Web document revisions:
◇ ◇ ◇
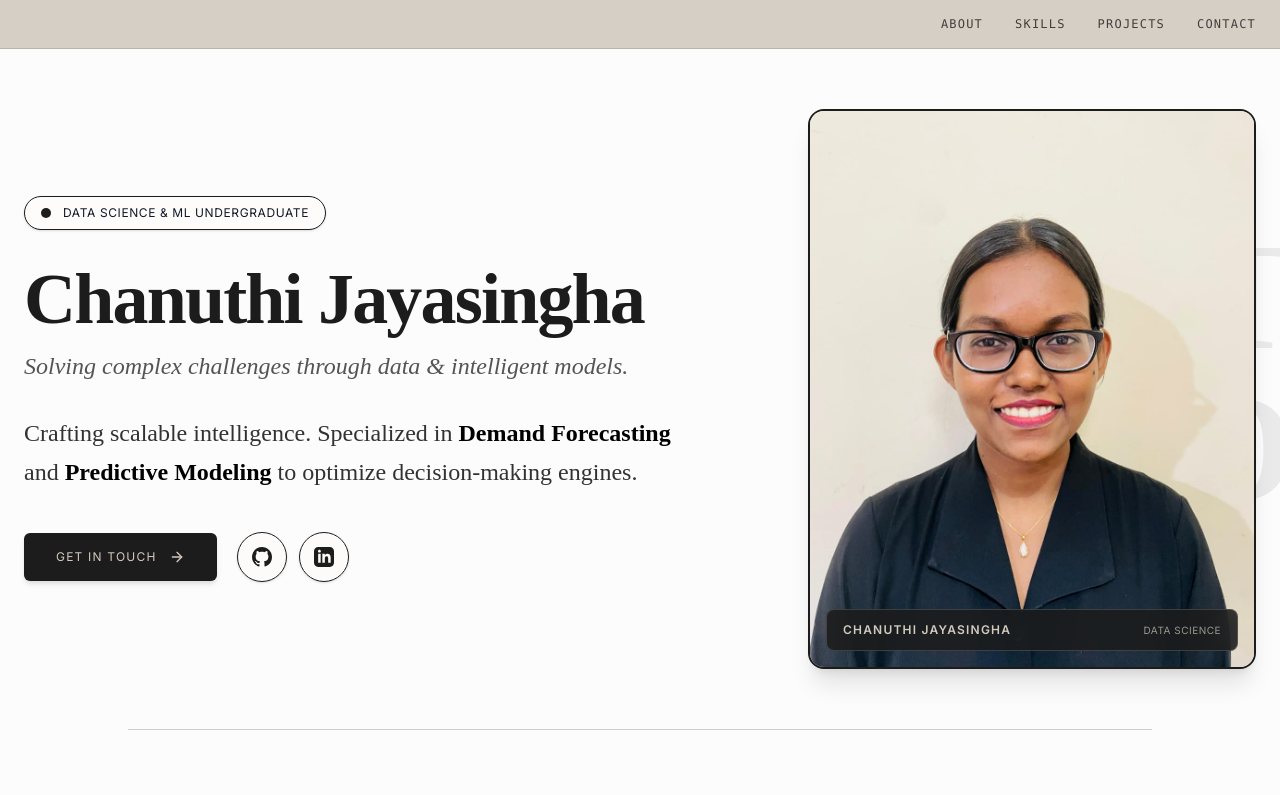
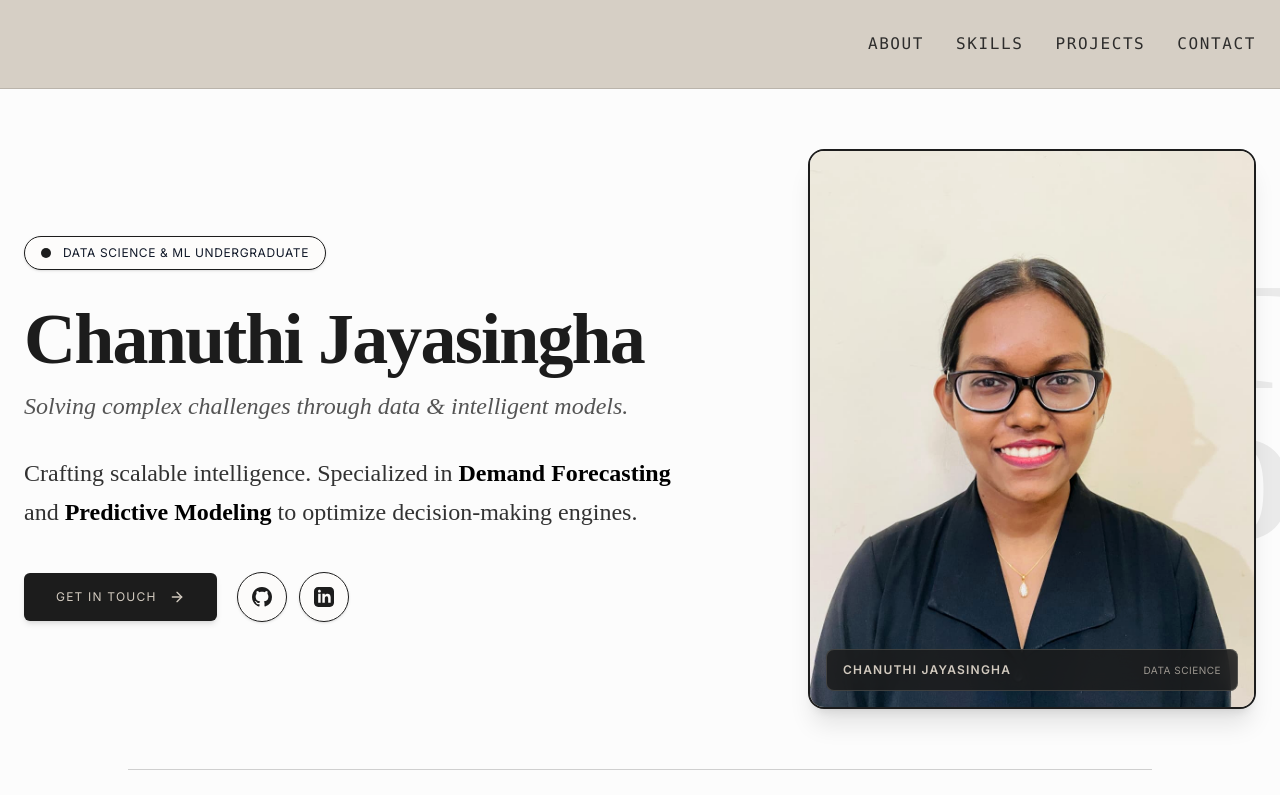
Before and after one commit to ChanuthiJayasingha/Portfolio-Chanuthi_Jayasingha, a React app in the folder portfolio/: page / in a window 1280 px wide. Shown: the top 795 px of the page. Built offline with nearby package versions, Linux system fonts and the light colour scheme; the HTML template or start-up script is replaced by a standard one.

Commit message:
Updated Navbar

```diff
--- a/portfolio/src/components/Navbar.jsx
+++ b/portfolio/src/components/Navbar.jsx
@@ -17,13 +17,13 @@ export default function Navbar() {
 
   return (
     <header className="sticky top-0 z-50 bg-studio-bg/90 backdrop-blur-md border-b border-matte-black/15">
-      <nav className="max-w-7xl mx-auto px-6 py-4 flex justify-between items-center">
+      <nav className="max-w-7xl mx-auto px-6 py-8 flex justify-between items-center">
         <a href="#" className="font-serif text-3xl font-bold tracking-tight text-matte-black hover:opacity-100 transition-opacity">
-          <span className="font-serif text-3xl font-bold tracking-tight text-matte-black hover:opacity-100 transition-opacity"></span>
+          <span className="font-serif text-4xl font-bold tracking-tight text-matte-black hover:opacity-100 transition-opacity"></span>
 
         </a>
 
-        <div className="hidden md:flex items-center space-x-8 text-xs font-mono tracking-widest uppercase text-matte-black/80">
+        <div className="hidden md:flex items-center space-x-8 text-s font-mono tracking-widest uppercase text-matte-black/90">
           {navLinks.map((link) => (
             <a key={link.name} href={link.href} className="hover:text-black transition-colors">
               {link.name}
```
◇ ◇ ◇
TASK INSTRUCTIONS: A word-for-word copy of the entries above is needed, with every picture dropped.

EXERCISE ANSWER:
Before and after one commit to ChanuthiJayasingha/Portfolio-Chanuthi_Jayasingha, a React app in the folder portfolio/: page / in a window 1280 px wide. Shown: the top 795 px of the page. Built offline with nearby package versions, Linux system fonts and the light colour scheme; the HTML template or start-up script is replaced by a standard one.

Commit message:
Updated Navbar

```diff
--- a/portfolio/src/components/Navbar.jsx
+++ b/portfolio/src/components/Navbar.jsx
@@ -17,13 +17,13 @@ export default function Navbar() {
 
   return (
     <header className="sticky top-0 z-50 bg-studio-bg/90 backdrop-blur-md border-b border-matte-black/15">
-      <nav className="max-w-7xl mx-auto px-6 py-4 flex justify-between items-center">
+      <nav className="max-w-7xl mx-auto px-6 py-8 flex justify-between items-center">
         <a href="#" className="font-serif text-3xl font-bold tracking-tight text-matte-black hover:opacity-100 transition-opacity">
-          <span className="font-serif text-3xl font-bold tracking-tight text-matte-black hover:opacity-100 transition-opacity"></span>
+          <span className="font-serif text-4xl font-bold tracking-tight text-matte-black hover:opacity-100 transition-opacity"></span>
 
         </a>
 
-        <div className="hidden md:flex items-center space-x-8 text-xs font-mono tracking-widest uppercase text-matte-black/80">
+        <div className="hidden md:flex items-center space-x-8 text-s font-mono tracking-widest uppercase text-matte-black/90">
           {navLinks.map((link) => (
             <a key={link.name} href={link.href} className="hover:text-black transition-colors">
               {link.name}
```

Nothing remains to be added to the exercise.